- _PROBLEM TO SOLVE_:
Scan the entries below and tally the lines that include "xlsx". Return nothing but the tally.

──────────

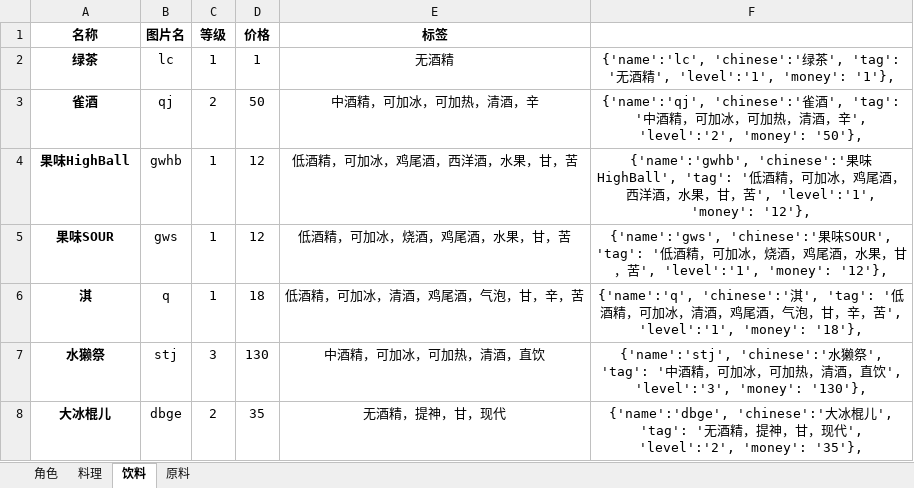
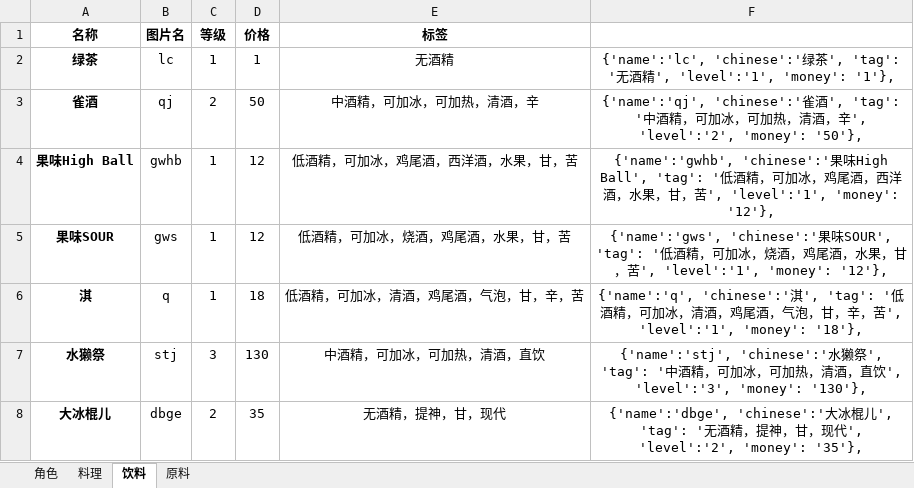
Before and after one commit to Troublemove/touhou-izakaya-helper, an Excel workbook: 东方夜雀食堂数据整理.xlsx, sheet 饮料, drawn as a sheet; only a part is shown; values as stored, in another font and other column widths than the file's, no borders; the diff names each change by its address in the sheet, - before the commit and + after, or states it on an @@ line.

```diff
--- a/东方夜雀食堂数据整理.xlsx (sheet 饮料)
+++ b/东方夜雀食堂数据整理.xlsx (sheet 饮料)
-A4 (名称): 果味HighBall
+A4 (名称): 果味High Ball
-F4: …果味HighBall', 'tag': '…
+F4: …果味High Ball', 'tag': '…
```
Also changed, not shown: sheet 料理, sheet 角色, 41 other files.
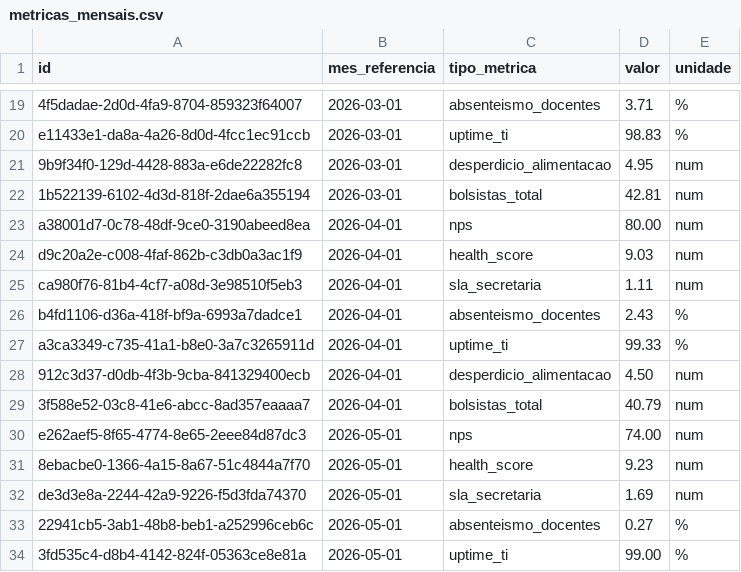
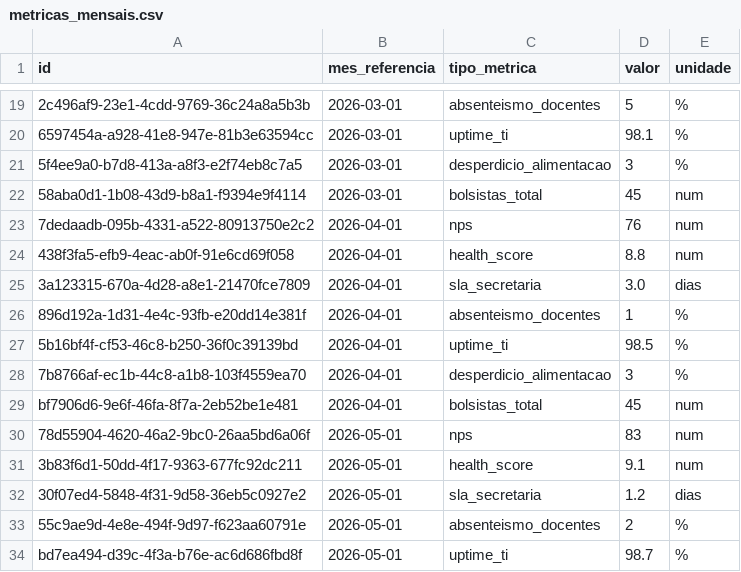
Before and after one commit to fabio-cagido/ensitec-site, a CSV file: metricas_mensais.csv, drawn as a sheet; only a part is shown, gaps mark what is left out; removed rows and columns are numbered as before the commit, all else as after; the diff covers the shown part only; the diff names each change by its address in the sheet, - before the commit and + after, or states it on an @@ line.

```diff
--- a/metricas_mensais.csv
+++ b/metricas_mensais.csv
-A19 (id): 4f5dadae-2d0d-4fa9-8704-859323f64007
+A19 (id): 2c496af9-23e1-4cdd-9769-36c24a8a5b3b
-D19 (valor): 3.71
+D19 (valor): 5
-A20 (id): e11433e1-da8a-4a26-8d0d-4fcc1ec91ccb
+A20 (id): 6597454a-a928-41e8-947e-81b3e63594cc
-D20 (valor): 98.83
+D20 (valor): 98.1
-row 21: 9b9f34f0-129d-4428-883a-e6de22282fc8 | 2026-03-01 | desperdicio_alimentacao | 4.95 | num
+row 21: 5f4ee9a0-b7d8-413a-a8f3-e2f74eb8c7a5 | 2026-03-01 | desperdicio_alimentacao | 3 | %
-A22 (id): 1b522139-6102-4d3d-818f-2dae6a355194
+A22 (id): 58aba0d1-1b08-43d9-b8a1-f9394e9f4114
-D22 (valor): 42.81
+D22 (valor): 45
-A23 (id): a38001d7-0c78-48df-9ce0-3190abeed8ea
+A23 (id): 7dedaadb-095b-4331-a522-80913750e2c2
-D23 (valor): 80.00
+D23 (valor): 76
-A24 (id): d9c20a2e-c008-4faf-862b-c3db0a3ac1f9
+A24 (id): 438f3fa5-efb9-4eac-ab0f-91e6cd69f058
-D24 (valor): 9.03
+D24 (valor): 8.8
-row 25: ca980f76-81b4-4cf7-a08d-3e98510f5eb3 | 2026-04-01 | sla_secretaria | 1.11 | num
+row 25: 3a123315-670a-4d28-a8e1-21470fce7809 | 2026-04-01 | sla_secretaria | 3.0 | dias
-A26 (id): b4fd1106-d36a-418f-bf9a-6993a7dadce1
+A26 (id): 896d192a-1d31-4e4c-93fb-e20dd14e381f
-D26 (valor): 2.43
+D26 (valor): 1
-A27 (id): a3ca3349-c735-41a1-b8e0-3a7c3265911d
+A27 (id): 5b16bf4f-cf53-46c8-b250-36f0c39139bd
-D27 (valor): 99.33
+D27 (valor): 98.5
-row 28: 912c3d37-d0db-4f3b-9cba-841329400ecb | 2026-04-01 | desperdicio_alimentacao | 4.50 | num
+row 28: 7b8766af-ec1b-44c8-a1b8-103f4559ea70 | 2026-04-01 | desperdicio_alimentacao | 3 | %
-A29 (id): 3f588e52-03c8-41e6-abcc-8ad357eaaaa7
+A29 (id): bf7906d6-9e6f-46fa-8f7a-2eb52be1e481
-D29 (valor): 40.79
+D29 (valor): 45
-A30 (id): e262aef5-8f65-4774-8e65-2eee84d87dc3
+A30 (id): 78d55904-4620-46a2-9bc0-26aa5bd6a06f
-D30 (valor): 74.00
+D30 (valor): 83
-A31 (id): 8ebacbe0-1366-4a15-8a67-51c4844a7f70
+A31 (id): 3b83f6d1-50dd-4f17-9363-677fc92dc211
-D31 (valor): 9.23
+D31 (valor): 9.1
-row 32: de3d3e8a-2244-42a9-9226-f5d3fda74370 | 2026-05-01 | sla_secretaria | 1.69 | num
+row 32: 30f07ed4-5848-4f31-9d58-36eb5c0927e2 | 2026-05-01 | sla_secretaria | 1.2 | dias
-A33 (id): 22941cb5-3ab1-48b8-beb1-a252996ceb6c
+A33 (id): 55c9ae9d-4e8e-494f-9d97-f623aa60791e
-D33 (valor): 0.27
+D33 (valor): 2
-A34 (id): 3fd535c4-d8b4-4142-824f-05363ce8e81a
+A34 (id): bd7ea494-d39c-4f3a-b76e-ac6d686fbd8f
-D34 (valor): 99.00
+D34 (valor): 98.7
```
Also changed, not shown: 8 added rows, 8 removed rows and 36 edited cells elsewhere in this file, alunos.csv, financeiro_despesas.csv, 7 other files.
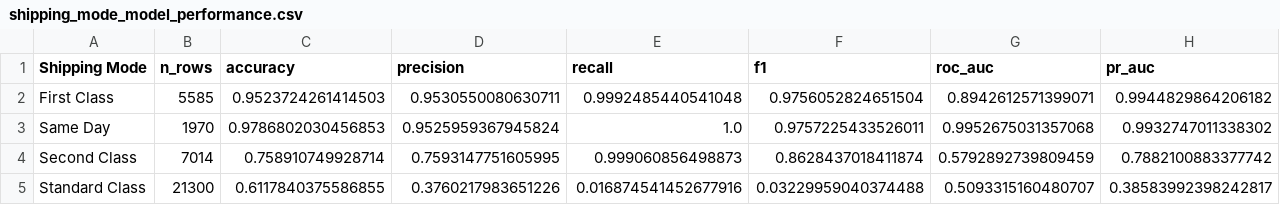
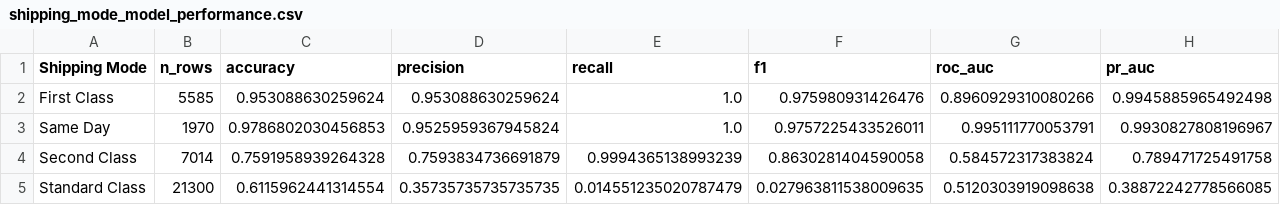
Before and after one commit to its-dreOwO/DAP, a CSV file: Data/filtered/model_outputs/shipping_mode_model_performance.csv, drawn as a sheet.

```diff
--- a/Data/filtered/model_outputs/shipping_mode_model_performance.csv
+++ b/Data/filtered/model_outputs/shipping_mode_model_performance.csv
@@ -1,5 +1,5 @@
 Shipping Mode,n_rows,accuracy,precision,recall,f1,roc_auc,pr_auc
-First Class,5585,0.9523724261414503,0.9530550080630711,0.9992485440541048,0.9756052824651504,0.8942612571399071,0.9944829864206182
-Same Day,1970,0.9786802030456853,0.9525959367945824,1.0,0.9757225433526011,0.9952675031357068,0.9932747011338302
-Second Class,7014,0.758910749928714,0.7593147751605995,0.999060856498873,0.8628437018411874,0.5792892739809459,0.7882100883377742
-Standard Class,21300,0.6117840375586855,0.3760217983651226,0.016874541452677916,0.03229959040374488,0.5093315160480707,0.38583992398242817
+First Class,5585,0.953088630259624,0.953088630259624,1.0,0.975980931426476,0.8960929310080266,0.9945885965492498
+Same Day,1970,0.9786802030456853,0.9525959367945824,1.0,0.9757225433526011,0.995111770053791,0.9930827808196967
+Second Class,7014,0.7591958939264328,0.7593834736691879,0.9994365138993239,0.8630281404590058,0.584572317383824,0.789471725491758
+Standard Class,21300,0.6115962441314554,0.35735735735735735,0.014551235020787479,0.027963811538009635,0.5120303919098638,0.38872242778566085
```
Also changed, not shown: Data/filtered/model_outputs/model_comparison.csv, 22 other files.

──────────

- _WRITTEN SOLUTION_:
3